_What to work on_
Scan the entries below for the word "mismatches" and copy every line in which it occurs.

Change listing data
═══

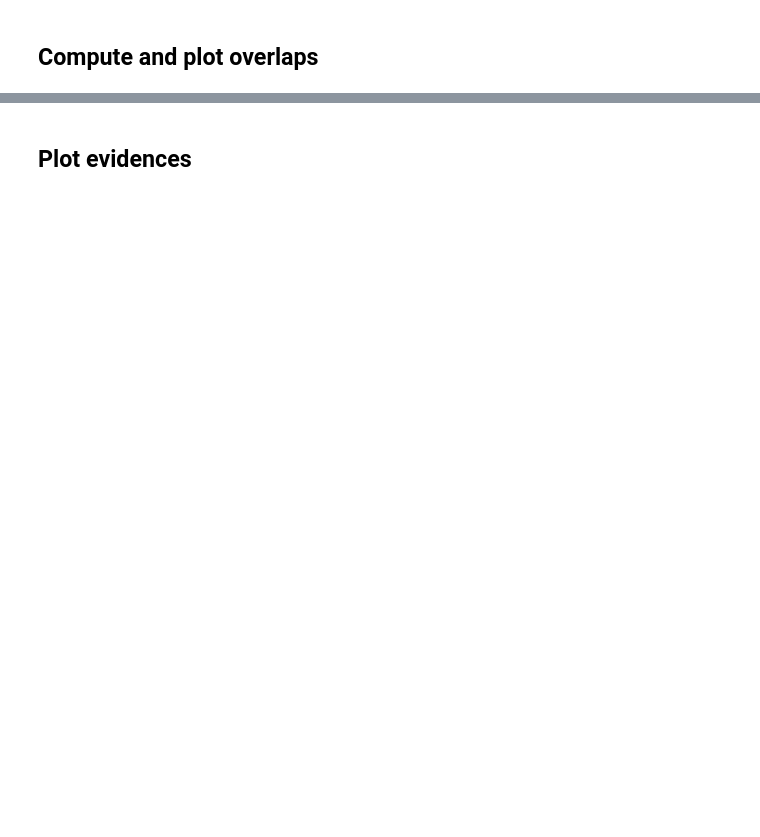
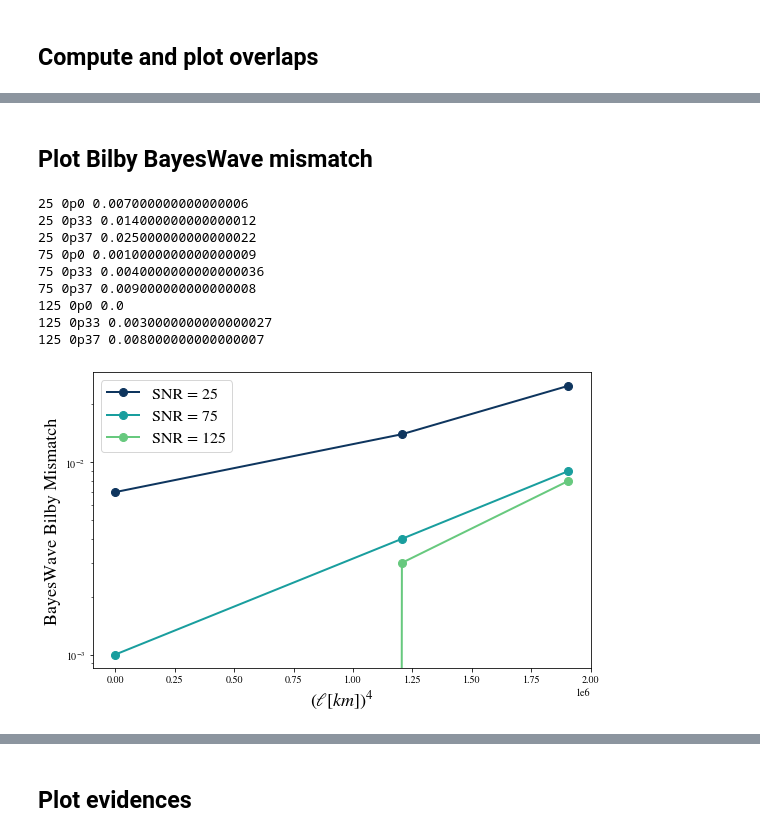
Before and after one commit to mariaokounkova/BeyondGRAnalysis, a Jupyter notebook: BayeswaveAnalysis.ipynb, the cells around one changed output, grey strips where cells are left out. Cells and saved outputs as stored; diff of their text form; code cells hidden in the pictures; blank space fills up the shorter version.

```diff
--- a/BayeswaveAnalysis.ipynb
+++ b/BayeswaveAnalysis.ipynb
@@ -316,0 +340,57 @@ Inner product start time:  0.0  Inner product end time:  3.9990234375
+# %% [markdown]
+## Plot Bilby BayesWave mismatch
+# %%
+def GetBWLIMismatch(base_dir):
+    """ Given a directory, return the mismatch between the bilby reconstructed waveform
+        and the LI waveform from the bw_li_inj.py script results """
+
+    file = base_dir + "/bw_li_output/LI_reconstruct/all_stats_overlaps.txt"
+    overlap = np.loadtxt(file, comments="#",usecols=([2]),unpack=True, skiprows = 1)
+    mismatch = 1 - overlap[-1]
+    return mismatch
+
+def PlotBWLIMismatch():
+
+    base_dir = "/home/maria.okounkova/BeyondGRAnalysis/BilbyPE/PHENOM_"
+
+    fig = plt.figure(figsize=(8, 5))
+
+    ells = ["0p0", "0p33", "0p37"] #, "0p37"] #, "0p25", "0p3", "0p35", "0p37"]
+    ells_km = np.array([EllinKm(l, 68) for l in ells])**4
+    snrs = ['25', '75', '125'] #, '125']
+    colors = ["#0e355e", "#199e9e", "#67c97e"]
+    #colors = sns.color_palette('gnuplot2', n_colors=len(snrs) + 1)
+
+    for snr, color in zip(snrs, colors):
+
+        mismatches = []
+
+        for ell in ells:
+
+            p = base_dir + "dCS_" + ell + "_" + snr
+            mismatch = GetBWLIMismatch(p)
+            print(snr, ell, mismatch)
+            mismatches.append(mismatch)
+
+        plt.plot(ells_km, mismatches, '-o', lw = 2.0, markersize=8, color = color, label = 'SNR = ' + snr)
+
+    plt.xlabel(r'$(\ell [km])^4$', fontsize = 18)
+    plt.ylabel('BayesWave Bilby Mismatch', fontsize = 18)
+    plt.yscale('log')
+    plt.legend(fontsize=16)
+    plt.tight_layout()
+    plt.savefig('BWLIMismatch.pdf')
+    plt.show()
+
+PlotBWLIMismatch()
+# %% [output]
+25 0p0 0.007000000000000006
+25 0p33 0.014000000000000012
+25 0p37 0.025000000000000022
+75 0p0 0.0010000000000000009
+75 0p33 0.0040000000000000036
+75 0p37 0.009000000000000008
+125 0p0 0.0
+125 0p33 0.0030000000000000027
+125 0p37 0.008000000000000007
+[figure, added]
```
Also changed, not shown: parts of 6 cells of this notebook.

═══

_Reply to the task_
+        mismatches = []
+            mismatches.append(mismatch)
+        plt.plot(ells_km, mismatches, '-o', lw = 2.0, markersize=8, color = color, label = 'SNR = ' + snr)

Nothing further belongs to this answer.